I’ve recently spent some time reading now-discredited predictions about the rise of particular countries and cities and companies. I would, therefore, hesitate to venture a prediction about the long-term economic prospects of Sudbury or any other city. However, I think that the city will do just fine once nickel mining is no longer commercially viable. Thanks the re-greening work of the last few decades, Sudbury is now a credible tourist destination. When viewed from the air in the summer, Sudbury appears like a paradise: blue lakes, winding roads, and lush green forests. There are amazing year-round recreational opportunities within the city limits. (You can go skiing on the university campus!) If Sudbury enacts the right package of policies, it could succeed in attracting computer software companies and other knowledge-intensive firms.
Whether or not it currently has political leadership capable of overseeing this transition is, however, an open question.
Don’t suppose you have a source for the traces of nickel found in the 1750s? I’m a French colonialist and I’d like to quote that bit in my own research! Thanks 🙂

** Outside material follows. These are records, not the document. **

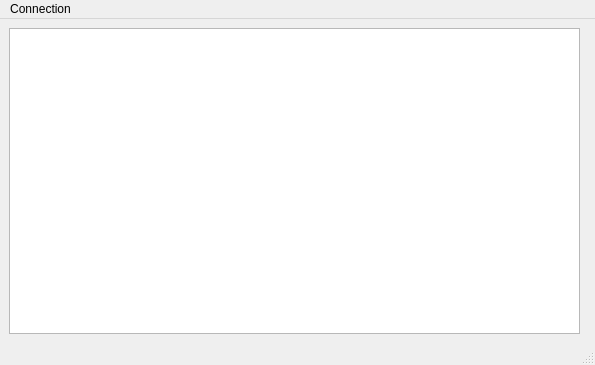
Old version of the form mainwindow.ui in the repository giacomoManto/SSH-Explorer.
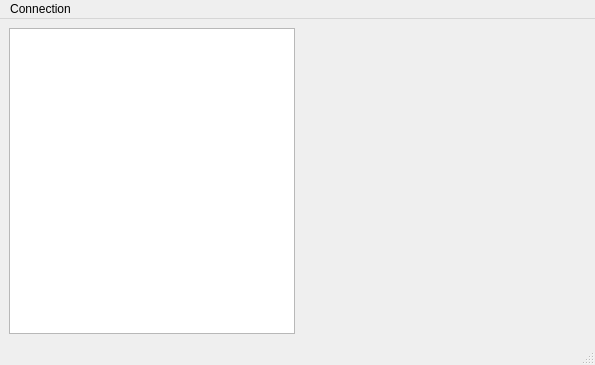
New version of the form. Icons and pictures are not drawn. Custom widgets are drawn as their Qt base class.

What changed in the file:
```diff
--- a/mainwindow.ui
+++ b/mainwindow.ui
@@ -22,15 +22,29 @@
    </property>
    <layout class="QHBoxLayout" name="horizontalLayout_2">
     <item>
-     <layout class="QGridLayout" name="gridLayout">
+     <layout class="QHBoxLayout" name="horizontalLayout">
       <property name="sizeConstraint">
        <enum>QLayout::SizeConstraint::SetMaximumSize</enum>
       </property>
-      <item row="0" column="0">
-       <widget class="QTreeView" name="treeView"/>
+      <item>
+       <widget class="QTreeView" name="treeView">
+        <property name="sizePolicy">
+         <sizepolicy hsizetype="MinimumExpanding" vsizetype="Expanding">
+          <horstretch>0</horstretch>
+          <verstretch>0</verstretch>
+         </sizepolicy>
+        </property>
+       </widget>
       </item>
-      <item row="0" column="1">
-       <widget class="TextEditor" name="widget" native="true"/>
+      <item>
+       <widget class="TextEditor" name="textEditor" native="true">
+        <property name="sizePolicy">
+         <sizepolicy hsizetype="MinimumExpanding" vsizetype="Expanding">
+          <horstretch>0</horstretch>
+          <verstretch>0</verstretch>
+         </sizepolicy>
+        </property>
+       </widget>
       </item>
      </layout>
     </item>
```
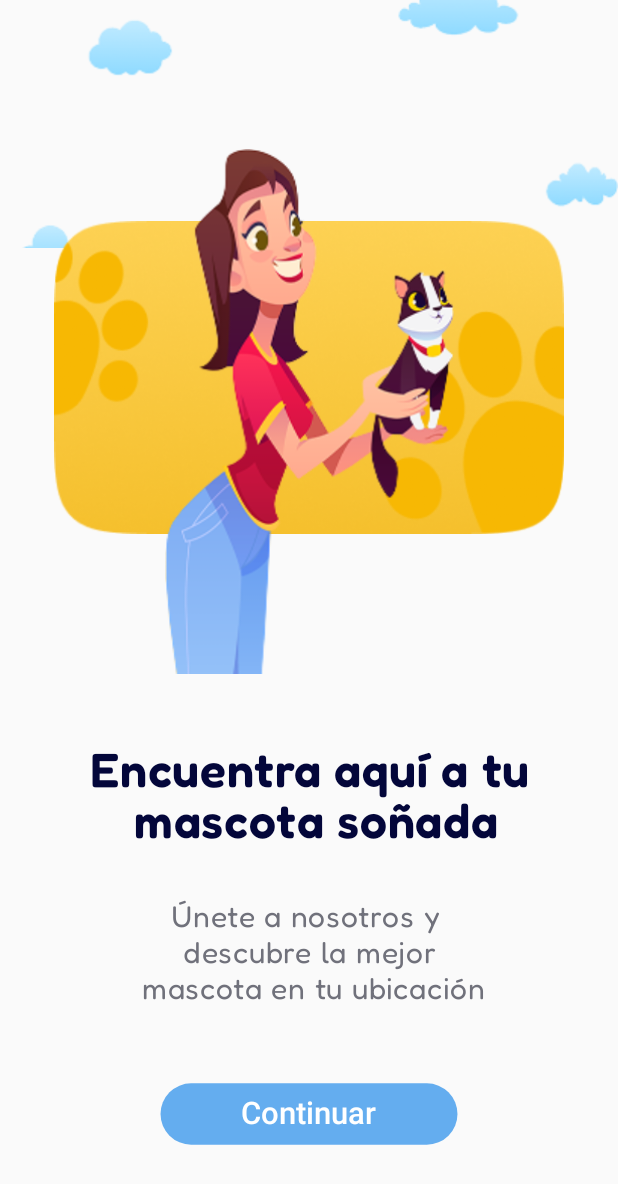
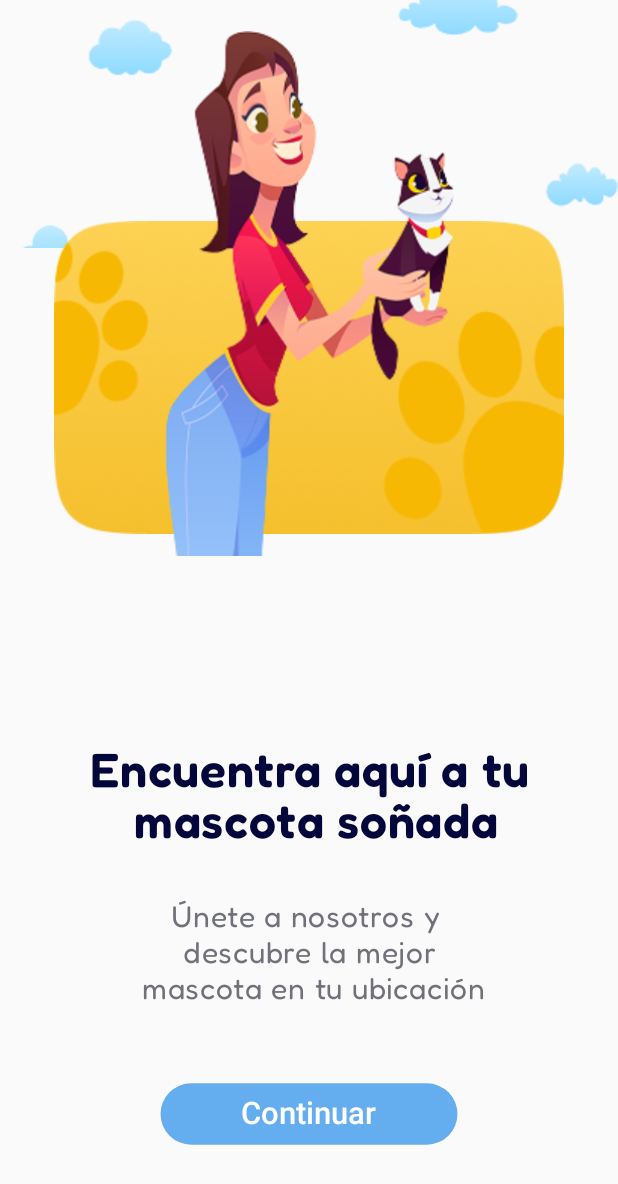
Before and after one commit to dojacalf/mascotaap, an Android app built with Jetpack Compose: the FindScreen screen opened through its navigation route, on a phone screen of 412 x 824 dp. Shown: the top 1184 px of the screen. Run offline under Robolectric (Android 15) with nearby library versions, the phone set to English and light mode, and no system bars; our stand-ins replace Dagger/Hilt's generated code, Firebase (no records; nobody signed in at launch, a user with empty details on screens opened directly).

Commit message:
encuentra1.kt encuentra2.kt encuentra3.kt

```diff
--- a/app/src/main/java/com/example/app_2/ui/features/encuentra/encuentra1.kt
+++ b/app/src/main/java/com/example/app_2/ui/features/encuentra/encuentra1.kt
@@ -26,19 +26,16 @@ import kotlinx.coroutines.delay
 fun FindScreen(navController: NavController) {
     var startAnimation by remember { mutableStateOf(false) }
 
-    // Iniciar animación después de que la pantalla cargue
     LaunchedEffect(Unit) {
         delay(500)
         startAnimation = true
     }
 
-    // Animación de posición de la imagen
     val offsetY by animateDpAsState(
-        targetValue = if (startAnimation) 0.dp else 100.dp,
+        targetValue = if (startAnimation) -79.dp else 300.dp,
         animationSpec = tween(800)
     )
 
-    // Animación de escala del botón (efecto pulso)
     val buttonScale by animateFloatAsState(
         targetValue = if (startAnimation) 1f else 0.95f,
         animationSpec = infiniteRepeatable(
```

Thanks for your comment. I believe the 1750s date came from Greater Sudbury’s re-greening program timeline (http://www.greatersudbury.ca/living/environmental-initiatives/regreening-program/timeline/).
Though a number of scholars suggest that the discovery of nickel was much later, around the 1880s which coincides the blasting done for the CPR in 1883 that discovered large nickel deposits and the establishment of the mining industry in Sudbury.
My family drove through Sudbury in 1967. We were traveling from visiting Montreal’s Expo 67 to Michigan’s upper peninsula. I marveled at the desolation of the land around Sudbury. It was always in the back of my mind as I developed environmental awareness. 50 years later I traveled through Sudbury again. What a change! I didn’t recognize the place. Whilst there likely remains much left to be done resolving the pollution legacy from a century mining, I have to admire the progress the people of Sudbury have made thus far.